Of course, you could go tubing on your own. While driving us upriver in his van, Richard points out intrepid children doing precisely that: pushing off from the bank behind a row of tents in the riverside camping ground and tumbling down the rapids.
Getting set up to go tubing yourself could be as simple as getting your hands on an old truck tyre, but if you were going to fork out for some specialised kit, you’d be looking at about $120 for the heavy duty tube, at least $60 for a paddle, and between $40 and $100 for a life jacket, if you want to wear one.
The advantage of doing it with a company like Bike and Hike, though, is not simply that they have all the equipment so the cost is lower for a one-off ($47.50 per head), they’ll also do the leg work of driving you a solid way upstream, so you can just focus on the fun bit: paddling downriver.
Pushing off from our launch point (a nondescript clearing near the river road) I quickly realise that steering is going to be a challenge. The current catches me and immediately pulls me downstream, but reclining in a bouncy rubber raft is not the best posture for paddling – a lesson I learn after accidentally splashing cold water in my own lap and crashing straight through some overhanging, cobweb-covered branches. Whoops.
It takes me about half the ride to get the knack of it, paddling on one side of the tube and making strategic use of spinning in circles in order to manoeuvre around obstacles. Once I can direct myself away from the snags and overhanging branches without completely spinning out, I’m able to start appreciating the beauty of the river itself. And it is lovely. The trees are huge and majestic. My companion points out a sacred kingfisher, diving in the rushing water for prey. A little further on, a pair of rufous fantails start swooping around us, snapping up insects. And then I have to start frantically paddling again, lest I crash into a fallen tree. (My advice: wear shoes.)
We’re on the water for about an hour and 20 minutes, though the time flies.

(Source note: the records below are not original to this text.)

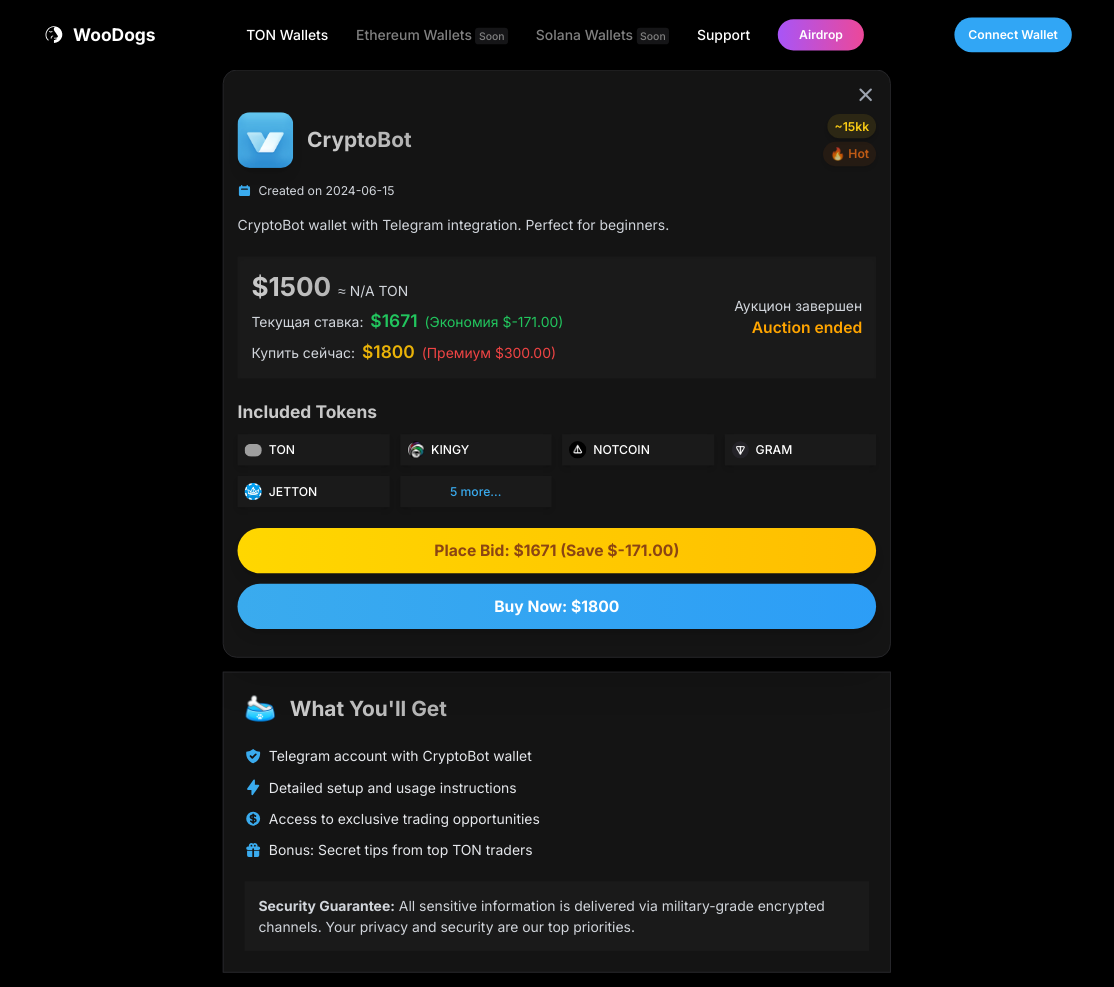
Repository: itititi/woofdogs_off
Page: /wallet/cryptobot-1
The author's editor kept a copy of each file at every save. The page is drawn from the files as they stood at one save, then again after the next save.
The browser window is 1280 px wide. The pictures show the whole page, at 87% of full size.
Pictures or frames that could not be fetched are drawn as grey boxes. The page's requests for data from a server got no answer. The project was rebuilt for these pictures with package versions that can differ from the ones it lists, and the page was loaded fresh each time. The framework's server and built-in components were replaced by stand-ins that run in the browser. No one was signed in, and anything a server would have sent is missing. Also part of the build but not shown: next.config.mjs.

Above is the page before, as saved 2024-10-25 22:50:56.

After the next save:
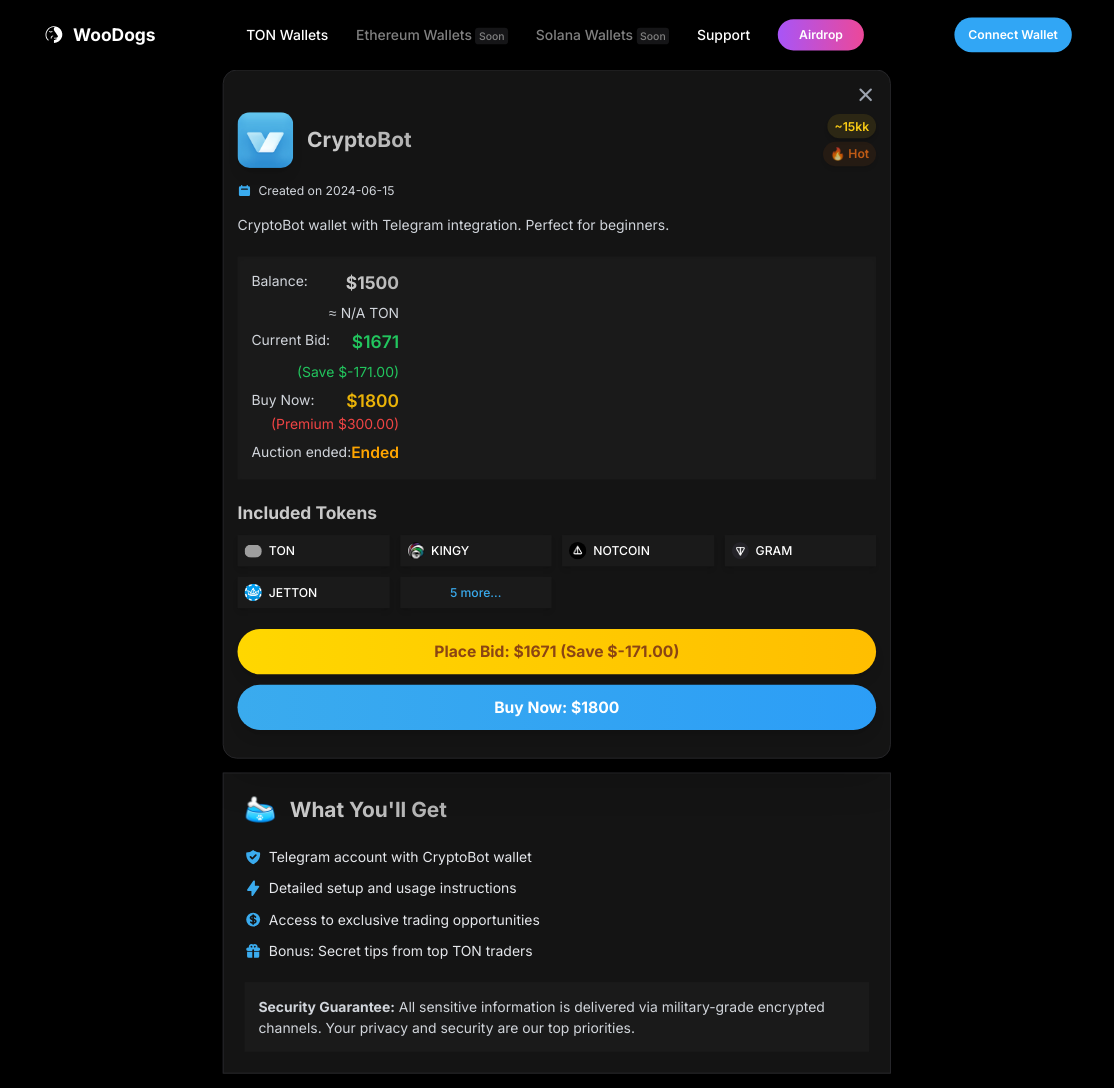
Saved 112 s later.
--- a/src/app/wallet/[id]/page.tsx
+++ b/src/app/wallet/[id]/page.tsx
@@ -183,39 +183,40 @@
             <p className="text-gray-300 text-base mb-6 leading-relaxed">{wallet.description}</p>
 
             <div className="flex flex-col sm:flex-row sm:justify-between sm:items-center mb-6 bg-[#1A1A1A] p-4 rounded-lg shadow-inner">
-              <div className="mb-2 sm:mb-0">
-                <div className="mb-2">
-                  <span className="text-2xl sm:text-3xl font-bold titanium-gradient">${wallet.priceUSD}</span>
-                  <span className="text-sm sm:text-base text-gray-300 ml-2">
-                    ≈ {tonAmount} TON
-                  </span>
-                </div>
-                <div className="mb-2">
-                  <span className="text-sm sm:text-base text-gray-300">Текущая ставка:</span>
-                  <span className="text-lg sm:text-xl font-semibold text-green-500 ml-2">${bidPrice ?? 'N/A'}</span>
-                  {bidPrice !== null && (
-                    <span className="text-sm sm:text-base text-green-500 ml-2">
-                      (Экономия ${(wallet.priceUSD - bidPrice).toFixed(2)})
-                    </span>
-                  )}
-                </div>
-                <div>
-                  <span className="text-sm sm:text-base text-gray-300">Купить сейчас:</span>
-                  <span className="text-lg sm:text-xl font-semibold text-yellow-500 ml-2">${blitzPrice ?? 'N/A'}</span>
-                  {blitzPrice !== null && (
-                    <span className="text-sm sm:text-base text-red-500 ml-2">
-                      (Премиум ${(blitzPrice - wallet.priceUSD).toFixed(2)})
-                    </span>
-                  )}
-                </div>
-              </div>
-              <div className="flex flex-col items-start sm:items-end">
-                <span className="text-gray-300 text-sm sm:text-base">
-                  {isAuctionEnded ? 'Аукцион завершен' : 'Аукцион завершится через:'}
-                </span>
-                <span className="font-semibold text-base sm:text-lg text-[#FFA500]">
-                  {timeLeft}
-                </span>
+              <div className="mb-2 sm:mb-0 flex flex-col">
+                <div className="mb-2 flex justify-between">
+                  <span className="text-sm sm:text-base text-gray-300">Balance:</span>
+                  <span className="text-lg sm:text-xl font-bold titanium-gradient">${wallet.priceUSD}</span>
+                </div>
+                <div className="mb-2 text-sm sm:text-base text-gray-300 text-right">
+                  ≈ {tonAmount} TON
+                </div>
+                <div className="mb-2 flex justify-between">
+                  <span className="text-sm sm:text-base text-gray-300">Current Bid:</span>
+                  <span className="text-lg sm:text-xl font-semibold text-green-500">${bidPrice ?? 'N/A'}</span>
+                </div>
+                {bidPrice !== null && (
+                  <div className="mb-2 text-sm sm:text-base text-green-500 text-right">
+                    (Save ${(wallet.priceUSD - bidPrice).toFixed(2)})
+                  </div>
+                )}
+                <div className="flex justify-between">
+                  <span className="text-sm sm:text-base text-gray-300">Buy Now:</span>
+                  <span className="text-lg sm:text-xl font-semibold text-yellow-500">${blitzPrice ?? 'N/A'}</span>
+                </div>
+                {blitzPrice !== null && (
+                  <div className="text-sm sm:text-base text-red-500 text-right">
+                    (Premium ${(blitzPrice - wallet.priceUSD).toFixed(2)})
+                  </div>
+                )}
+                <div className="mt-2 flex justify-between">
+                  <span className="text-sm sm:text-base text-gray-300">
+                    {isAuctionEnded ? 'Auction ended:' : 'Auction ends in:'}
+                  </span>
+                  <span className="font-semibold text-base sm:text-lg text-[#FFA500]">
+                    {isAuctionEnded ? 'Ended' : timeLeft}
+                  </span>
+                </div>
               </div>
             </div>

We’re happy, drenched and buzzing with adrenaline when we climb out – twice, in my case, once unsuccessfully.
With Warburton only 90 minutes from home, we could have driven up and back in a day, but we decided to spend the night instead. The town has a range of pub-style accommodation at the also recently renovated Alpine Retreat Hotel (from $176 p/n).
It’s not a huge town, but for those who aren’t particularly water-oriented, there is a beautiful bike trail that starts off the main drag and runs all the way to Lilydale following the old train line, and a gentle riverside walk for the less energetic. For the drive back the next morning, Silva Coffee Roasters does a coffee tasting (like wine tasting, but instead of putting you to sleep it makes you really wired).
The town is also full of quirky vintage and trash-and-treasure stores that haven’t yet been totally picked over. I browse through, eyes peeled for old truck tyres.